Rebecca is the lead safety reporter and in-house expert for SafeWise.com. She has been a journalist and blogger for over 25 years, with a focus on home and community safety for the past six. Rebecca spends dozens of hours every month testing and evaluating security products and strategies. Her safety expertise is sought after by publications, broadcast journalists, non-profit organizations, podcasts, and more. You can find her work and contributions in places like TechCrunch, The Washington Post, The Chicago Tribune, HGTV, MSN, and an ever-growing library of radio and TV clips.
  • Mario Green

    Hmm, a lot of people seem to be talking about Armorax. Why? What do they offer that the rest don’t?

  • Ian Vandenhazel

    It is not a CO2 alarm it is a CO alarm.
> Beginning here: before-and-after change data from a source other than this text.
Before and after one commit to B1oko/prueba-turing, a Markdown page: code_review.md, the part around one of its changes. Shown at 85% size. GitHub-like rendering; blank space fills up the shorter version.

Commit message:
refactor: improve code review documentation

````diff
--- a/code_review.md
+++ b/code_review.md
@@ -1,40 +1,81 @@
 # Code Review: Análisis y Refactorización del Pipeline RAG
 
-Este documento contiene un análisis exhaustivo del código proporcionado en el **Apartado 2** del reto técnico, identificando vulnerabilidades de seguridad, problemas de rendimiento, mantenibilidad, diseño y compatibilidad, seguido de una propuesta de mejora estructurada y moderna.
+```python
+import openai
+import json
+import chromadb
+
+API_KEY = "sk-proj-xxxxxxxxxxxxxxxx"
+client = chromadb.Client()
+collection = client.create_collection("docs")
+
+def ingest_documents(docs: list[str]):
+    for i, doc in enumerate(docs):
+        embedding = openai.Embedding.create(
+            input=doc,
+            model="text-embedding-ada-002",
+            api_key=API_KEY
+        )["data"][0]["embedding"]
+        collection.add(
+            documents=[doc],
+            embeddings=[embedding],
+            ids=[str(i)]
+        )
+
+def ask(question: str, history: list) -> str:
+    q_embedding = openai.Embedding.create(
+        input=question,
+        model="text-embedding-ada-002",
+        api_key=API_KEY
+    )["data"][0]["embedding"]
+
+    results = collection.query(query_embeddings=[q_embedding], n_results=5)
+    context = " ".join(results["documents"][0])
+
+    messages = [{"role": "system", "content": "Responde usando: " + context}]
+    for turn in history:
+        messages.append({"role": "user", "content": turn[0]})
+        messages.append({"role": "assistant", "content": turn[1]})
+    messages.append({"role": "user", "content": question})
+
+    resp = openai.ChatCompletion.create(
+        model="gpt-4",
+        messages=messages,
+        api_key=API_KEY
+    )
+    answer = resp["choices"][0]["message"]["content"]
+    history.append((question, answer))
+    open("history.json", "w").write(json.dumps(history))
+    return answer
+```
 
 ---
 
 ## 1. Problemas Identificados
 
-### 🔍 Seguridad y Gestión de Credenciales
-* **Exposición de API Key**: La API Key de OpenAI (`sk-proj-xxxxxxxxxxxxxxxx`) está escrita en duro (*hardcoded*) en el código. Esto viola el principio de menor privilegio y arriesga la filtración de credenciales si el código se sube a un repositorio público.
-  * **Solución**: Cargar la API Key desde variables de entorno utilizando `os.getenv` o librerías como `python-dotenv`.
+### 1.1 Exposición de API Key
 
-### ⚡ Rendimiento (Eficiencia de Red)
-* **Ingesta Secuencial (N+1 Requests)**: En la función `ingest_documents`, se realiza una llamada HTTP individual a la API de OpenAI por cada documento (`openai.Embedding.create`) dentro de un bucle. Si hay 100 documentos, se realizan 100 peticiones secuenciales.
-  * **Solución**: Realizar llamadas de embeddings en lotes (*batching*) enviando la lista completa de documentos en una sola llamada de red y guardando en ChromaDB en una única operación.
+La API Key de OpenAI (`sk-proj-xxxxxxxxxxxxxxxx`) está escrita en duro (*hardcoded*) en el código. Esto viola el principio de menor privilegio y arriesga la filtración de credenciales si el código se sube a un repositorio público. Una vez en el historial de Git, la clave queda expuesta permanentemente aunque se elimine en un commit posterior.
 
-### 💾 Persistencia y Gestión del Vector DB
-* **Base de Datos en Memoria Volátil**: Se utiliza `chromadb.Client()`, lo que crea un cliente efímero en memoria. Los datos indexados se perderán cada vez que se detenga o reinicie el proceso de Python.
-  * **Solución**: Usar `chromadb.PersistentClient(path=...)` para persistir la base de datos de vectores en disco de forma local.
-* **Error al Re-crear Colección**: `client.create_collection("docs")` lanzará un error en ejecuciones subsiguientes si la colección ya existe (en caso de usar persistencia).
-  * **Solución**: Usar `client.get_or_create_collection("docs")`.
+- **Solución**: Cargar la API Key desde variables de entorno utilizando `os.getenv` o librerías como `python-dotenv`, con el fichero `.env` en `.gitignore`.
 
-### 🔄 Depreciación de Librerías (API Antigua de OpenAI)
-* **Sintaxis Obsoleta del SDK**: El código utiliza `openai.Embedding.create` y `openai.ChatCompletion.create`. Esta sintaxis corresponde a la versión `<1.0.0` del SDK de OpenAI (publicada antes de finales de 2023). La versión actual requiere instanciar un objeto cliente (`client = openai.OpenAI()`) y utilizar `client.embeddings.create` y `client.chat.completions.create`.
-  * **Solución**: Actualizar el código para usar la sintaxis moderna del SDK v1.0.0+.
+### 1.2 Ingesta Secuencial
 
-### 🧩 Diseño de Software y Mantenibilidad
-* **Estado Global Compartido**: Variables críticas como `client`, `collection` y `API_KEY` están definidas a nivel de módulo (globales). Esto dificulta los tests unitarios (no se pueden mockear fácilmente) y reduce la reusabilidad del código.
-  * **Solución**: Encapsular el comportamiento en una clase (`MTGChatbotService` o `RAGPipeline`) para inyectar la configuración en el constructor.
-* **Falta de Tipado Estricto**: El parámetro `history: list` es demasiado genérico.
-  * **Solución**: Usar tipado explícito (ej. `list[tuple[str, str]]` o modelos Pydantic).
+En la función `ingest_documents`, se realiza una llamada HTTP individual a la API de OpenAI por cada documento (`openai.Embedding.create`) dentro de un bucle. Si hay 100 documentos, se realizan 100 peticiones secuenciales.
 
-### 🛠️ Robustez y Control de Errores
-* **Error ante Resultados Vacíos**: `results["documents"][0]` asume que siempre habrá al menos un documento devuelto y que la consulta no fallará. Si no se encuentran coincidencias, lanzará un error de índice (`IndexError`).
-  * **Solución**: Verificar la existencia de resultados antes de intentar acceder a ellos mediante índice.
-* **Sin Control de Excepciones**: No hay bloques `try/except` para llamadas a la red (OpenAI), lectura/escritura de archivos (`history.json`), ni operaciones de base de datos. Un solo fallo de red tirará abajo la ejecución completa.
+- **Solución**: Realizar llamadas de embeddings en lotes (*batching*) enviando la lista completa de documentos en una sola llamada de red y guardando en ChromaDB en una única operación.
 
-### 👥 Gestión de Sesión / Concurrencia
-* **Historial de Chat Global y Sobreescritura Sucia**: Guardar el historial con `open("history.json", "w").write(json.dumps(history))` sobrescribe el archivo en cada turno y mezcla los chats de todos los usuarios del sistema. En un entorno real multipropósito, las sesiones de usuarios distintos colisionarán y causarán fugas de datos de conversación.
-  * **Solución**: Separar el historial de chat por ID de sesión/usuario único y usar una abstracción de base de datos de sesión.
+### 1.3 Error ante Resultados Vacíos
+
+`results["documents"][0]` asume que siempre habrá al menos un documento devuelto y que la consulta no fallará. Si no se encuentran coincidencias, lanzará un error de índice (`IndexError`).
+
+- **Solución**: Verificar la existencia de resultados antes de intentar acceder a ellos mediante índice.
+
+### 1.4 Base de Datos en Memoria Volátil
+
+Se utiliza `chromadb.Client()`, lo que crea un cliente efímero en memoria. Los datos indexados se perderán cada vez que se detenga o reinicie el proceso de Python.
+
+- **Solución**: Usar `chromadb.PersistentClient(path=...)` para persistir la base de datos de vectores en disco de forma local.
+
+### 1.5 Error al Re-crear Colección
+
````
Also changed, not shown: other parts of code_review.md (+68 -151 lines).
Carbon Monoxide.

  • Nicole Lavare

    I know how you all feel because I am a volunteer for the Schenectady neighborhood watch

  • Kim

    Good article. A few suggestions you might want to add sometime. Utilize true high security deadbolts and padlocks. We use Medeco brand and criminals have been unsuccessful at picking, raking, bumping and knocking all of the lock’s guts out for more than 5 years. But, we only purchase from an Authorized locksmith, not locksmiths who claim they are and that they can also re-key them. The locks must be sent to the manufacturer for re-keying which can take about 6 weeks from the time they are sent off to being returned to their rightful owner. And, without the swipe card, nobody’s going to get a new key or anything else, a good reason NOT to lose the card or let anyone see it or touch it. Security is not too expensive nor hard to obtain. Windows, the screens can be removed when the windows are opened and in will come the thieves, etc. Doors without hinges are the best. A steel rod inserted at the top and bottom corners with a nickel or other coin inserted into the holes helps keep the rods from wearing away at the the door’s interior and the rods from slowly losing their settings. A reinforced frame, thick and very sturdy, made of hardened steel or hardwood is preferable. One guy went back home, got an axe and hopped right back over a resident’s fence to ensure he would be able to get through the door and get what he initially went there for. Thieves, they are daring and are so bold these days as to go to almost any length necessary, if they want something bad enough. Cameras placed out of reach of thugs. Use a good glow in the dark paint to paint things, such as pathway bricks, garbage cans, doors, hiding spots, etc., so that when you peep out through the curtains or you are going to your car after dark, the odds will be more stacked in your favor. During the hours of 10 am and 3 pm, yes, thieves are usually committing their crimes but, it seems, we have found that some of the ones visiting us, including vandals, are coming around just after 8 am. Got an older type vehicle with the traditional clear coat on it? Use some NuFinish on it and then, every day, check your vehicle’s clear coat. Look for anything that looks like melted water at the ice skating rink, rumpling or lifted clear coat and wipe across tge wet clear coat or use a fingernail to scrape without scratching the paint and take a sniff. If vandals have attacked the clear coat, you just might smell fingernail polish remover. Or, gray matter which could be from Bondo. Thugs, they could go to vocational school and stop their criminalistic ways but no, it’s easier to use us for a free ride. There should be lws against criminal mooching. Lazy punks!